MODIFIED FISH POSE
Fish Pose may be too intense for clients with Rounded Shoulder, so this modification is more appropriate. Have your client sit with his/her legs extended forward. Place a bolster or firm folded blanket behind his/her hips. Support the head and thoracic spine as the client leans all the way back to lie flat. Sit behind the client’s head and from this position, gently hook your fingers underneath the skull at the occipital ridge. Lightly pull to lengthen and align the cervical vertebrae. You can also encourage further chest expansion by pulling the armpits open and out.

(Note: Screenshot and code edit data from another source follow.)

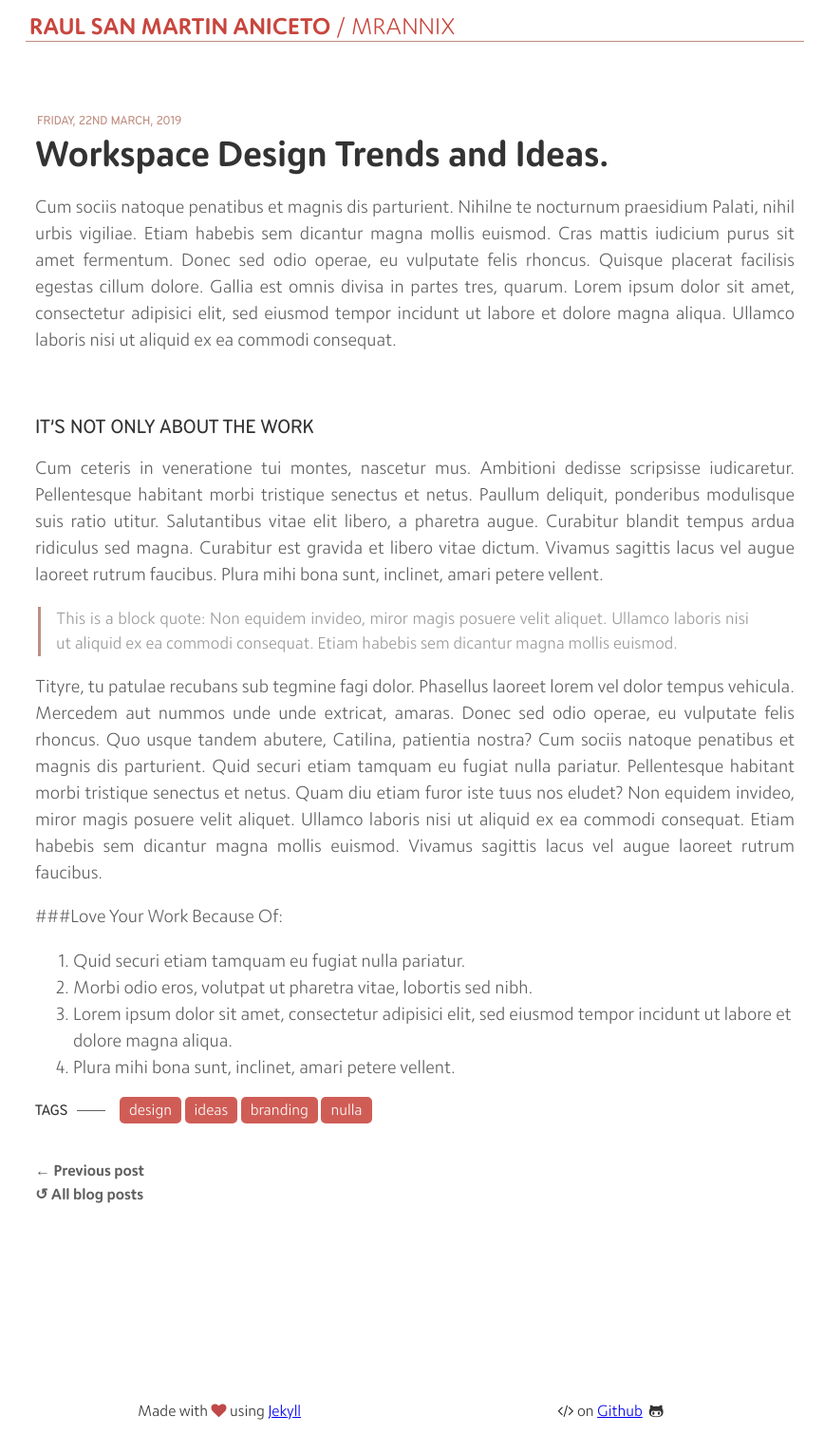
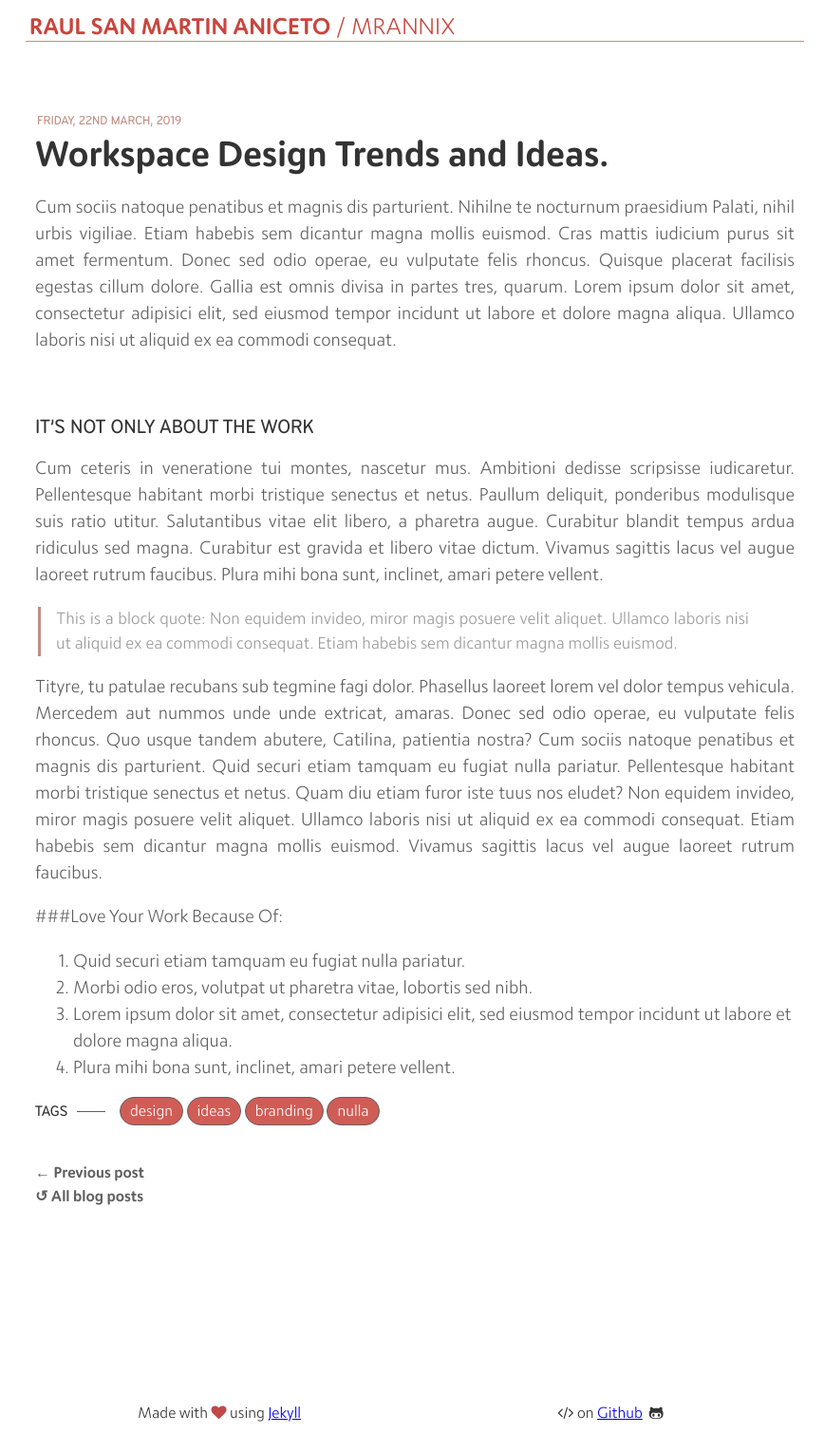
Before and after one commit to MrAnnix/MrAnnix.github.io, a Jekyll site: the page built from _posts/2019-03-22-workspace-design-trends-and-ideas.md, in a window 1280 px wide. Shown: the whole page at 95% size, without its empty margins (203-1071 px from the left). Built offline with Jekyll 4.4.1, drawn with Linux system fonts in a browser that asks for light colours.

Commit message:
Update _common.scss

```diff
--- a/_sass/_common.scss
+++ b/_sass/_common.scss
@@ -457,7 +457,8 @@ code,pre,tt {
     transition-duration: 0.4s;
     display: inline-block;
     background-color: #cf5d56;
-    border-radius: 5px;
+    border: 1px solid #606060;
+    border-radius: 32px;
     line-height: 28px;
     padding: 0 10px 0 10px;
     text-decoration: none;
```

While it is always important to address specific issues that a client brings to the mat, it is equally important to practice mindfulness for the well being of your client, to trust in the knowledge of the Father Doctor and to respect the lineage from which this energetic healing has been passed down through generations. “The true practice of the art of healing – be it nuad boran (Traditional Thai Massage) or any other type of medicine – is in the compassionate intent of the healer.”11
1 Vlach, Stephanie
2 McPeck, Christopher
3 Christman, John Ph.D (right rounded 73%, left rounded 66%)
4 International Chiropracters Association
5 Vlach, Stephanie
6 Vlach, Stephanie 7Apfelbaum, Ananda, pg 45
8 Salguero, C. Pierce
9 Salguero, C. Pierce
11Salguero, C. Pierce
Apfelbaum, Ananda. Thai Massage: Sacred Bodywork. New York: Penguin Group, Inc, 2004, pgs. 39-45.
Christman, John Ph.D. “The Prevention of Posture Related Problems in Orthodontists, Their Staff, and Their Patients.” Presentation at III Barcelona Orthodontic Meeting 13- 15 March 2003.
Gray, Henry F.R.S.. Gray’s Anatomy. New York: Barnes & Noble Books, 1995, pp. 222 – 226, 356 – 360.
International Chiropracters Association. “Perfect Posture Guide.” [online] Available http;//www.chiropractic.org/chiroinfo/posture.htm
Salguero, Pierce. Encyclopedia of Thai Massage. Scotland: Findhorn Press, 2004, pp.177 – 189
Vlach, Stephanie M.S.. “Stand up for Health.” [online] Available http://www.honoluluclub.com/pulse.php?ID=26
McPeck, Christopher. “The Cause of Internet and TV Addiction.” [online] Available http://www.causeof.org/posture.htm
Note: The information presented in this article is in no way intended to be used as a tool for diagnosis and or treatment. It is meant only to compare Eastern and Western approaches to a specific physical condition.